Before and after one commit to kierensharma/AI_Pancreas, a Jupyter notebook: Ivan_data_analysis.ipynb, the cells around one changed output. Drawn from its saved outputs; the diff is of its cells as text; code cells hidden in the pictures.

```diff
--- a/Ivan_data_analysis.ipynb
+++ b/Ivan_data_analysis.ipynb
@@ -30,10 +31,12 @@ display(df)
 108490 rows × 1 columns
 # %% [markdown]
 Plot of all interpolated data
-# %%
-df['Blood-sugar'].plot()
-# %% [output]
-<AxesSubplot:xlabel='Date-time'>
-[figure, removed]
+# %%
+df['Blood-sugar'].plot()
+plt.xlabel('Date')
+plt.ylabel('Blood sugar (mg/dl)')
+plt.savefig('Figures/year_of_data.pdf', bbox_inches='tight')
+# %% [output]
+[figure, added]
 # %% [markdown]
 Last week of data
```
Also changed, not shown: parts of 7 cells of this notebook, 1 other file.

___

## Required work
Copy every line from the records that holds the string "cells".

## Problem solution
Before and after one commit to kierensharma/AI_Pancreas, a Jupyter notebook: Ivan_data_analysis.ipynb, the cells around one changed output. Drawn from its saved outputs; the diff is of its cells as text; code cells hidden in the pictures.
Also changed, not shown: parts of 7 cells of this notebook, 1 other file.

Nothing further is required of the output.